That recently-purchased ambulance replaced one still in service from 1989 and the older ambulance was later sold as surplus and the proceeds went to pay down some of the debt on the loan for its replacement.

“Already work has begun to find a new bariatric ambulance; however, this could prove to be a long process due to the effects that COVID-19 has had on the national vehicle supply,” the Chief went on to say; adding, “There may be up to 10 months to a year wait due to the availability of ambulance vehicles.”

Contact the writer: trevor.rcns@gmail.com

Trevor Montgomery, 50, moved in 2017 to the Intermountain area of Shasta County from Riverside County and runs Riverside County News Source (RCNS) and Shasta County News Source (SCNS).

Additionally, he writes or has written for several other news organizations; including Riverside County-based newspapers Valley News, Valley Chronicle, Anza Valley Outlook, and Hemet & San Jacinto Chronicle; the Bonsall/Fallbrook Village News in San Diego County; and Mountain Echo in Shasta County. He is also a regular contributor to Thin Blue Line TV and Law Enforcement News Network and has had his stories featured on news stations throughout the Southern California and North State regions.

Trevor spent 10 years in the U.S. Army as an Orthopedic Specialist before joining the Riverside County Sheriff’s Department in 1998. He was medically retired after losing his leg, breaking his back, and suffering both spinal cord and brain injuries in an off-duty accident. (Click here to see segment of Discovery Channel documentary of Trevor’s accident.)

During his time with the sheriff’s department, Trevor worked at several different stations; including Robert Presley Detention Center, Southwest Station in Temecula, Hemet/Valle Vista Station, Ben Clark Public Safety Training Center, and Lake Elsinore Station; along with other locations.

Trevor’s assignments included Corrections, Patrol, DUI Enforcement, Boat and Personal Water-Craft based Lake Patrol, Off-Road Vehicle Enforcement, Problem Oriented Policing Team, and Personnel/Background Investigations. He finished his career while working as a Sex Crimes and Child Abuse Investigator and was a court-designated expert in child abuse and child sex-related crimes.

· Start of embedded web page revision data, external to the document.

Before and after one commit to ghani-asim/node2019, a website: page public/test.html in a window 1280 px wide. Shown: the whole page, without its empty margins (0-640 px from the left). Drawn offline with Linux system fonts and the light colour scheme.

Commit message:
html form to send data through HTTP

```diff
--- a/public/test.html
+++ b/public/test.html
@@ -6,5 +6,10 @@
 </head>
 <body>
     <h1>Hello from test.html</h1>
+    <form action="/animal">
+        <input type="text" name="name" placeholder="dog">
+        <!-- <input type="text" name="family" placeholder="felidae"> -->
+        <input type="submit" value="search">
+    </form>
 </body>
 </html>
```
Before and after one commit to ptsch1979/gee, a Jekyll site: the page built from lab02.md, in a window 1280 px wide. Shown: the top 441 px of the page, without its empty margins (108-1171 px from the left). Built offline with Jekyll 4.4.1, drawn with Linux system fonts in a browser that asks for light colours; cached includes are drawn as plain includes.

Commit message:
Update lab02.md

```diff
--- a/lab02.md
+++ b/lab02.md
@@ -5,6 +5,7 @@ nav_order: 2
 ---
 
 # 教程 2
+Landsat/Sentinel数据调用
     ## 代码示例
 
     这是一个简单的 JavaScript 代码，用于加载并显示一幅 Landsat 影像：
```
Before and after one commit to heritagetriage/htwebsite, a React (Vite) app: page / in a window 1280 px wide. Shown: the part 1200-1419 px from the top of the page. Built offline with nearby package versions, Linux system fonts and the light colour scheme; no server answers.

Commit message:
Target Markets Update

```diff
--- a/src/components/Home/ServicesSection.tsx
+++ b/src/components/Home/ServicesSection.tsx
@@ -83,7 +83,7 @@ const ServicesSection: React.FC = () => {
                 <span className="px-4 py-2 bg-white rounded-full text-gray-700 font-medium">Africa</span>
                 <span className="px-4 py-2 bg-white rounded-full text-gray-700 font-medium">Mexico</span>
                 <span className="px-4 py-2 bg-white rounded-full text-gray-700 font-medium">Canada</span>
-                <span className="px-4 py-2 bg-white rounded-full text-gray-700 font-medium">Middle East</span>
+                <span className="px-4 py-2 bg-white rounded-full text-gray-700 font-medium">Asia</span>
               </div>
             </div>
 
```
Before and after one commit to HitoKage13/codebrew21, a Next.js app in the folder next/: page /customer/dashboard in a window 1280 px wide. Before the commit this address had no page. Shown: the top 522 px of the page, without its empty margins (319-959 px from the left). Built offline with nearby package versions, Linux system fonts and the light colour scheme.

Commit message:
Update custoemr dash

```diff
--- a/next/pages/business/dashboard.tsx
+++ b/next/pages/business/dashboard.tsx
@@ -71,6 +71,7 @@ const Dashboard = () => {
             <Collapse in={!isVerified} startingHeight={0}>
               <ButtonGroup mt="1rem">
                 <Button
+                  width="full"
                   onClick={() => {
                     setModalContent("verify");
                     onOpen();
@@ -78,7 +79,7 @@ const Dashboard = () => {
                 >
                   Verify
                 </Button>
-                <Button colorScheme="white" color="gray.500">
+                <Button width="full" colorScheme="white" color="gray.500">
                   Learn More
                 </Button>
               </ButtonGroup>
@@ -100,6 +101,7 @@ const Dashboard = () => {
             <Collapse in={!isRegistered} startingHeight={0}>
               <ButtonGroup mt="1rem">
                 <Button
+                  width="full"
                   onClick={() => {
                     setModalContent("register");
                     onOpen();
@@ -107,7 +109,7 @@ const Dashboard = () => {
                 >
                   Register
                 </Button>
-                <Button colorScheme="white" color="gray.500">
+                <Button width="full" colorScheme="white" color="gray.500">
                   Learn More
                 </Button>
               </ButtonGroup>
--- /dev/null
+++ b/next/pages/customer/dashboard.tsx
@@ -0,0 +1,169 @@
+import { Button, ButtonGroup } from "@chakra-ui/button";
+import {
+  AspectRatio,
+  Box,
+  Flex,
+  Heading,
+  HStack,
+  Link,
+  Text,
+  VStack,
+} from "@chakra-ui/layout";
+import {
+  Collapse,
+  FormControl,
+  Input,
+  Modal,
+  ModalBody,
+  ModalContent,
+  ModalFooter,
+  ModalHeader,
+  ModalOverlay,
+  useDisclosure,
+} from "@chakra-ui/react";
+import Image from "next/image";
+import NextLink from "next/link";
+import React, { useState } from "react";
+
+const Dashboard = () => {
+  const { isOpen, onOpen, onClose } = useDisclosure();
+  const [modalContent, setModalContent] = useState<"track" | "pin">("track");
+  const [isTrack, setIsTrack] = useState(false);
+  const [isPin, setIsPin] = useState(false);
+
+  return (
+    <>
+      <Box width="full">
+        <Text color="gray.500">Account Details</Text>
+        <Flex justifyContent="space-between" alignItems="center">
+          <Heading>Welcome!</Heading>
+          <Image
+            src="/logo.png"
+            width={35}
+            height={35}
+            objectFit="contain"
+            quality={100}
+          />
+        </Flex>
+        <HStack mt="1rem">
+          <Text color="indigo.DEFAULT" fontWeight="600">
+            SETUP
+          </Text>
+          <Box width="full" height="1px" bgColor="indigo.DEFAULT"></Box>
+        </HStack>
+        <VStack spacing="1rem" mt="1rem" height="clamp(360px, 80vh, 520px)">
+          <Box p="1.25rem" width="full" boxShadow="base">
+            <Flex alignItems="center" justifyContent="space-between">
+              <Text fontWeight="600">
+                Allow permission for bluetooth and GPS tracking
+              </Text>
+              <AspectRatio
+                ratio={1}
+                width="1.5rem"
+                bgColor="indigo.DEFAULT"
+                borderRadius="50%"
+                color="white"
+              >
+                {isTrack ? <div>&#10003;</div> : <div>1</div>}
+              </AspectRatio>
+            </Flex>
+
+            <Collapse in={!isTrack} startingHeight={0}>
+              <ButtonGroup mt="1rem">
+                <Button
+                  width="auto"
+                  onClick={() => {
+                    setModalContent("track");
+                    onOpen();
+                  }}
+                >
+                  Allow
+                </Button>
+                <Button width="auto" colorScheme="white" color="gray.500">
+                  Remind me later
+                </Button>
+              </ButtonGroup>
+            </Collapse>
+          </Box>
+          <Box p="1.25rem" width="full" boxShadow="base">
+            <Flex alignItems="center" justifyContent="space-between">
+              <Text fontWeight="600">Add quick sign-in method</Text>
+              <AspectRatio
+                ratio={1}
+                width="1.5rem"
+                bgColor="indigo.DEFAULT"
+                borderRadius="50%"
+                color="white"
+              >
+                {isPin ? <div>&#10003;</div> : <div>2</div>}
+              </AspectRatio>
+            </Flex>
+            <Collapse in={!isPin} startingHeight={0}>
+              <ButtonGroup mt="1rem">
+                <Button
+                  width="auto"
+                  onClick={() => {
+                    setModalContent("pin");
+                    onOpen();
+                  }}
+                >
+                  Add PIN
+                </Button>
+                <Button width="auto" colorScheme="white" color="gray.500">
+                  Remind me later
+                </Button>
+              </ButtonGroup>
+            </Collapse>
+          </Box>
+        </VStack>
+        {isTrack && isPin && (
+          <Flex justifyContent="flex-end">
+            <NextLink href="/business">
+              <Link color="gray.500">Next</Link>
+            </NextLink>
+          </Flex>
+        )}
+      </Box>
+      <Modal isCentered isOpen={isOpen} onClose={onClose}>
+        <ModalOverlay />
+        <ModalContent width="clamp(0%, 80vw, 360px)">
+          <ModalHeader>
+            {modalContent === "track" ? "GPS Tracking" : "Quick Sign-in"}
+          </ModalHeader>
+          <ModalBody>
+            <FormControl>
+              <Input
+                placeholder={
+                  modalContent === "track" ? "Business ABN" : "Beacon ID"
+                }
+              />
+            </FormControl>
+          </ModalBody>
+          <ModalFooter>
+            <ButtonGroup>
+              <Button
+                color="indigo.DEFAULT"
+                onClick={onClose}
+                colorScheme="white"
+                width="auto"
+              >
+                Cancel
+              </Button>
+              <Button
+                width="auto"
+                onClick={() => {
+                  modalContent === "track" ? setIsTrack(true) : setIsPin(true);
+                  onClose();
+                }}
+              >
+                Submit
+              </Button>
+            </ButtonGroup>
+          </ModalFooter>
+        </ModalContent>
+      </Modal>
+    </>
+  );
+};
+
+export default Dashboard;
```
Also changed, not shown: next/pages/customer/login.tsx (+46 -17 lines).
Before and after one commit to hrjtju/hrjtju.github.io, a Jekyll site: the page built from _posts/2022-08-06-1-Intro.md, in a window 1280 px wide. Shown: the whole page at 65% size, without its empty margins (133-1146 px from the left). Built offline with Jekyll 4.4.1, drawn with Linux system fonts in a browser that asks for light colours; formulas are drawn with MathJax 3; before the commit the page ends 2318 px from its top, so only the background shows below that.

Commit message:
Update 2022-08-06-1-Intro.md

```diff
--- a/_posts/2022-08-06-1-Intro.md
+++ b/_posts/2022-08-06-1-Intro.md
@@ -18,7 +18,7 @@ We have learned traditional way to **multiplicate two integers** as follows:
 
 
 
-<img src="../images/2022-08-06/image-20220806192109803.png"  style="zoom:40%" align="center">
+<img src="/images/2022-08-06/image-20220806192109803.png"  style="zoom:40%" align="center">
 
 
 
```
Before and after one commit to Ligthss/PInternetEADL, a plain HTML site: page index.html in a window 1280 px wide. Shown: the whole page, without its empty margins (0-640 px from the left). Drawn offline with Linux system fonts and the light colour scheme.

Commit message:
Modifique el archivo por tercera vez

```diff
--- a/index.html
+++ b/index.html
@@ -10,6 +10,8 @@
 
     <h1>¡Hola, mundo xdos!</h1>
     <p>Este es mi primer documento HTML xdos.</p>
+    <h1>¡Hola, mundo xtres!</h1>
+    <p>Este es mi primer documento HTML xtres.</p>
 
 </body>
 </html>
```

Trevor has been married for more than 30 years and was a foster parent to more than 60 children over 13 years. He is now an adoptive parent and his “fluid family” includes 13 children and 18 grandchildren.